Purpose: To determine the potential cost savings of decreased emergency department (ED) visits resulting from increased continuity of care provided in a pediatric medical home.
Methods: An economic modeling study comparing the cost of ED visits associated with average continuity of care versus the cost of ED visits associated with a 10% point increase in continuity was performed. This model's premise is that increased continuity will decrease care in the ED. Parameters of the model included average continuity of care and expected use of the ED by pediatric patients as well as the relationship between these two variables. Parameters were estimated from the literature. Average continuity, as measured by the Continuity of Care Index by Bice and Boxerman, was determined to be 40%. Average ED use was estimated to be 0.68 visits/child per year. Continuity of care was stratified into low, medium, and high levels. The Medical University of South Carolina's ED charges were used. An average pediatric practice was estimated to contain 2000 patients.

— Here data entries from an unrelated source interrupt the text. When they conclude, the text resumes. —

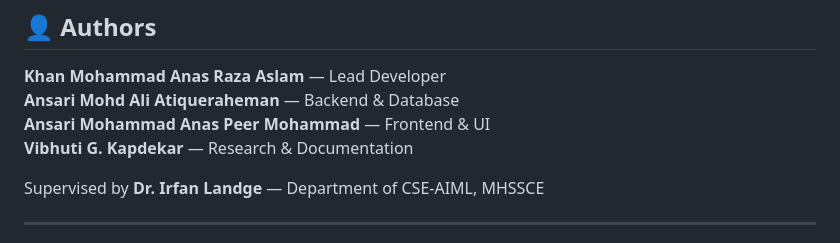
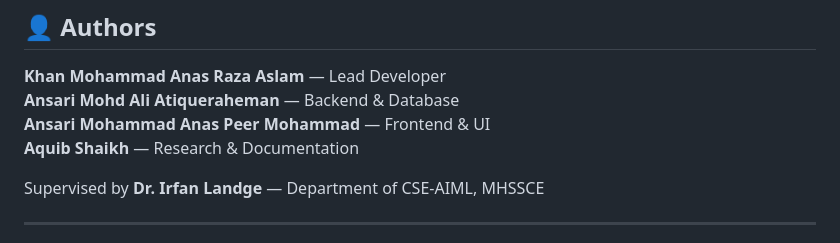
Before and after one commit to ali9090-ship-it/AMS, a Markdown page: README.md, the part around the change. Drawn GitHub-style.

Commit message:
Update team member for Research & Documentation

```diff
--- a/README.md
+++ b/README.md
@@ -345,7 +345,7 @@ This project is for educational and demonstration purposes — M.H. Saboo Siddik
 **Khan Mohammad Anas Raza Aslam** — Lead Developer
 **Ansari Mohd Ali Atiqueraheman** — Backend & Database
 **Ansari Mohammad Anas Peer Mohammad** — Frontend & UI
-**Vibhuti G. Kapdekar** — Research & Documentation
+**Aquib Shaikh** — Research & Documentation
 
 Supervised by **Dr. Irfan Landge** — Department of CSE-AIML, MHSSCE
 
```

Results: Two hypothetical practices of 2000 patients each were created to represent pediatric medical homes: practice 1 received 40% continuity and practice 2 received 50%. The model's outcome was measured in terms of expected ED charges per practice averted over a 1-year period. Increasing continuity of care by 10% points yielded a decline in expected ED visits from 1362 to 1290 per practice: 19,905 US dollars was saved.

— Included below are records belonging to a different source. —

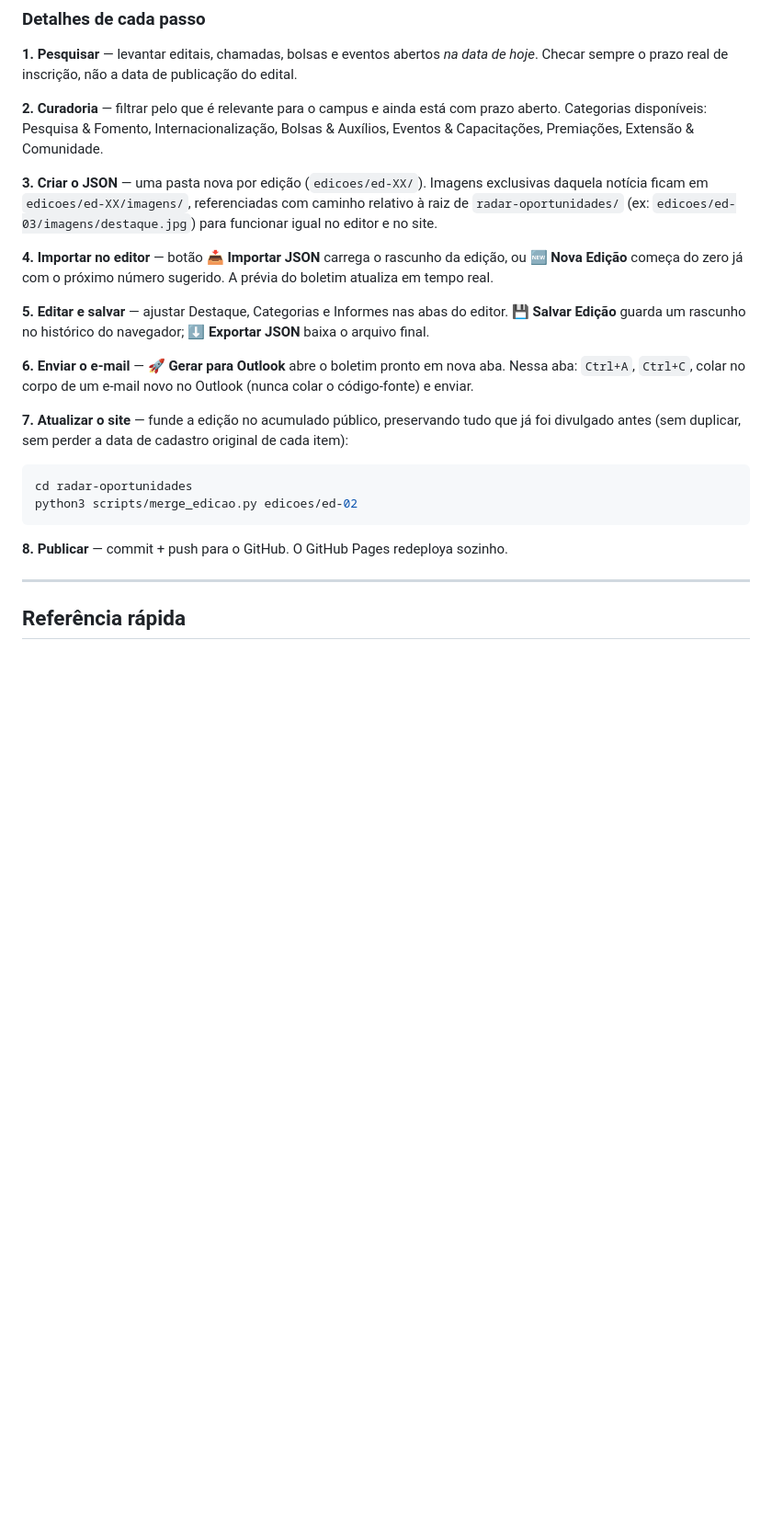
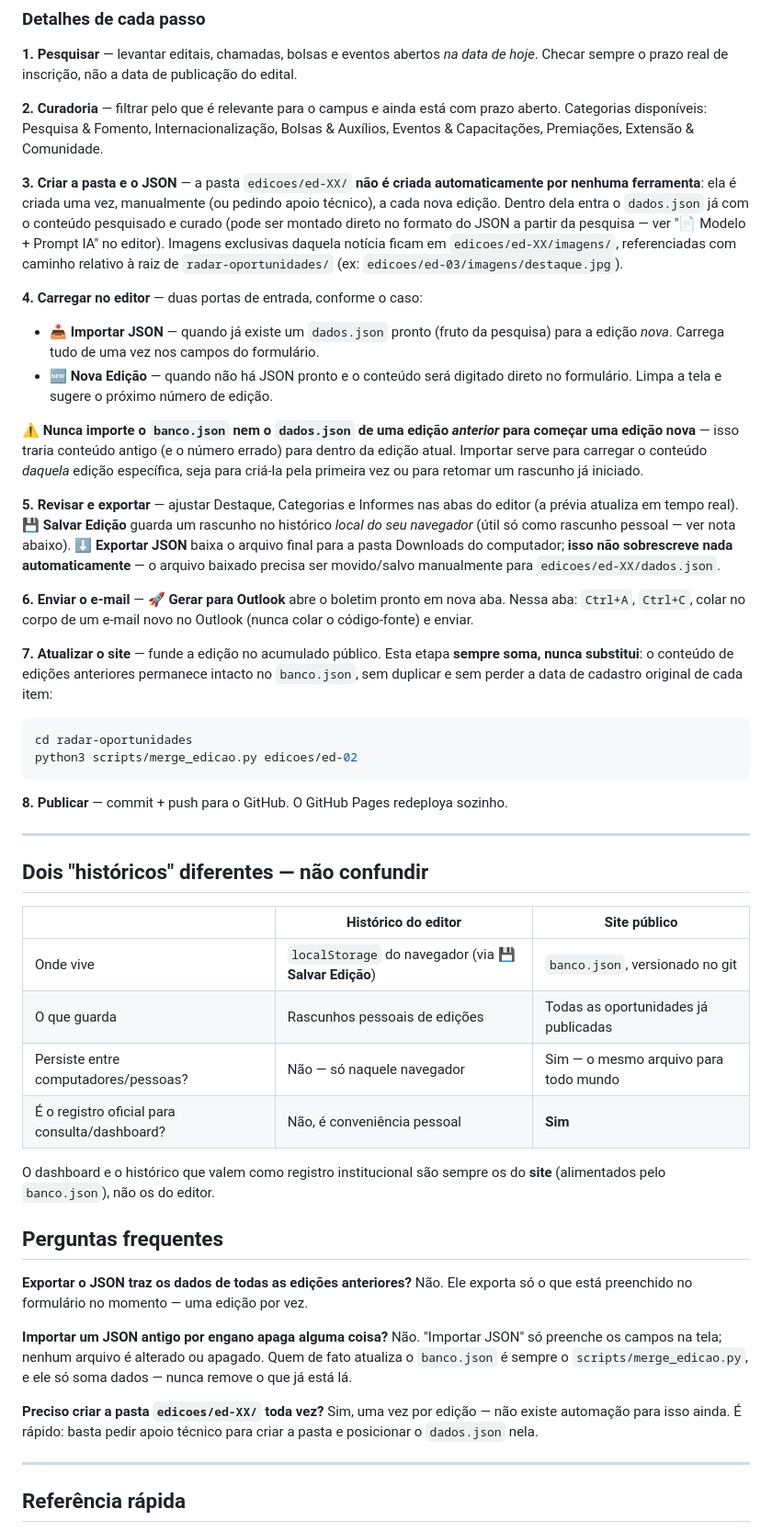
Before and after one commit to julianacs-28/cerebro-ifes-colatina, a Markdown page: radar-oportunidades/README.md, the part around one of its changes. Shown at 92% size. GitHub-like rendering; blank space fills up the shorter version.

Commit message:
Detalha no README o fluxo de criação de edições e esclarece os dois históricos
- Deixa claro que a pasta edicoes/ed-XX/ não é criada automaticamente
- Esclarece que Exportar JSON não sobrescreve nada sozinho (baixa para
  Downloads; precisa ser movido manualmente)
- Explica quando usar Importar JSON vs Nova Edição, e o alerta de nunca
  importar uma edição anterior ou o banco.json para começar uma nova
- Adiciona seção "Dois históricos diferentes" (rascunho local do editor
  vs banco.json público) e uma seção de Perguntas Frequentes

````diff
--- a/radar-oportunidades/README.md
+++ b/radar-oportunidades/README.md
@@ -46,21 +46,49 @@ radar-oportunidades/
 
 **2. Curadoria** — filtrar pelo que é relevante para o campus e ainda está com prazo aberto. Categorias disponíveis: Pesquisa & Fomento, Internacionalização, Bolsas & Auxílios, Eventos & Capacitações, Premiações, Extensão & Comunidade.
 
-**3. Criar o JSON** — uma pasta nova por edição (`edicoes/ed-XX/`). Imagens exclusivas daquela notícia ficam em `edicoes/ed-XX/imagens/`, referenciadas com caminho relativo à raiz de `radar-oportunidades/` (ex: `edicoes/ed-03/imagens/destaque.jpg`) para funcionar igual no editor e no site.
+**3. Criar a pasta e o JSON** — a pasta `edicoes/ed-XX/` **não é criada automaticamente por nenhuma ferramenta**: ela é criada uma vez, manualmente (ou pedindo apoio técnico), a cada nova edição. Dentro dela entra o `dados.json` já com o conteúdo pesquisado e curado (pode ser montado direto no formato do JSON a partir da pesquisa — ver "📄 Modelo + Prompt IA" no editor). Imagens exclusivas daquela notícia ficam em `edicoes/ed-XX/imagens/`, referenciadas com caminho relativo à raiz de `radar-oportunidades/` (ex: `edicoes/ed-03/imagens/destaque.jpg`).
 
-**4. Importar no editor** — botão **📥 Importar JSON** carrega o rascunho da edição, ou **🆕 Nova Edição** começa do zero já com o próximo número sugerido. A prévia do boletim atualiza em tempo real.
+**4. Carregar no editor** — duas portas de entrada, conforme o caso:
+- **📥 Importar JSON** — quando já existe um `dados.json` pronto (fruto da pesquisa) para a edição *nova*. Carrega tudo de uma vez nos campos do formulário.
+- **🆕 Nova Edição** — quando não há JSON pronto e o conteúdo será digitado direto no formulário. Limpa a tela e sugere o próximo número de edição.
 
-**5. Editar e salvar** — ajustar Destaque, Categorias e Informes nas abas do editor. **💾 Salvar Edição** guarda um rascunho no histórico do navegador; **⬇ Exportar JSON** baixa o arquivo final.
+⚠️ **Nunca importe o `banco.json` nem o `dados.json` de uma edição *anterior* para começar uma edição nova** — isso traria conteúdo antigo (e o número errado) para dentro da edição atual. Importar serve para carregar o conteúdo *daquela* edição específica, seja para criá-la pela primeira vez ou para retomar um rascunho já iniciado.
+
+**5. Revisar e exportar** — ajustar Destaque, Categorias e Informes nas abas do editor (a prévia atualiza em tempo real). **💾 Salvar Edição** guarda um rascunho no histórico *local do seu navegador* (útil só como rascunho pessoal — ver nota abaixo). **⬇ Exportar JSON** baixa o arquivo final para a pasta Downloads do computador; **isso não sobrescreve nada automaticamente** — o arquivo baixado precisa ser movido/salvo manualmente para `edicoes/ed-XX/dados.json`.
 
 **6. Enviar o e-mail** — **🚀 Gerar para Outlook** abre o boletim pronto em nova aba. Nessa aba: `Ctrl+A`, `Ctrl+C`, colar no corpo de um e-mail novo no Outlook (nunca colar o código-fonte) e enviar.
 
-**7. Atualizar o site** — funde a edição no acumulado público, preservando tudo que já foi divulgado antes (sem duplicar, sem perder a data de cadastro original de cada item):
+**7. Atualizar o site** — funde a edição no acumulado público. Esta etapa **sempre soma, nunca substitui**: o conteúdo de edições anteriores permanece intacto no `banco.json`, sem duplicar e sem perder a data de cadastro original de cada item:
 ```bash
 cd radar-oportunidades
 python3 scripts/merge_edicao.py edicoes/ed-02
 ```
 
 **8. Publicar** — commit + push para o GitHub. O GitHub Pages redeploya sozinho.
+
+---
+
+## Dois "históricos" diferentes — não confundir
+
+| | Histórico do editor | Site público |
+|---|---|---|
+| Onde vive | `localStorage` do navegador (via **💾 Salvar Edição**) | `banco.json`, versionado no git |
+| O que guarda | Rascunhos pessoais de edições | Todas as oportunidades já publicadas |
+| Persiste entre computadores/pessoas? | Não — só naquele navegador | Sim — o mesmo arquivo para todo mundo |
+| É o registro oficial para consulta/dashboard? | Não, é conveniência pessoal | **Sim** |
+
+O dashboard e o histórico que valem como registro institucional são sempre os do **site** (alimentados pelo `banco.json`), não os do editor.
+
+## Perguntas frequentes
+
+**Exportar o JSON traz os dados de todas as edições anteriores?**
+Não. Ele exporta só o que está preenchido no formulário no momento — uma edição por vez.
+
+**Importar um JSON antigo por engano apaga alguma coisa?**
+Não. "Importar JSON" só preenche os campos na tela; nenhum arquivo é alterado ou apagado. Quem de fato atualiza o `banco.json` é sempre o `scripts/merge_edicao.py`, e ele só soma dados — nunca remove o que já está lá.
+
+**Preciso criar a pasta `edicoes/ed-XX/` toda vez?**
+Sim, uma vez por edição — não existe automação para isso ainda. É rápido: basta pedir apoio técnico para criar a pasta e posicionar o `dados.json` nela.
 
 ---
 
````
Also changed, not shown: other parts of radar-oportunidades/README.md (+3 -3 lines).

Conclusion: Continuity of care can yield many benefits, including cost savings from decreased charges associated with less frequent ED use.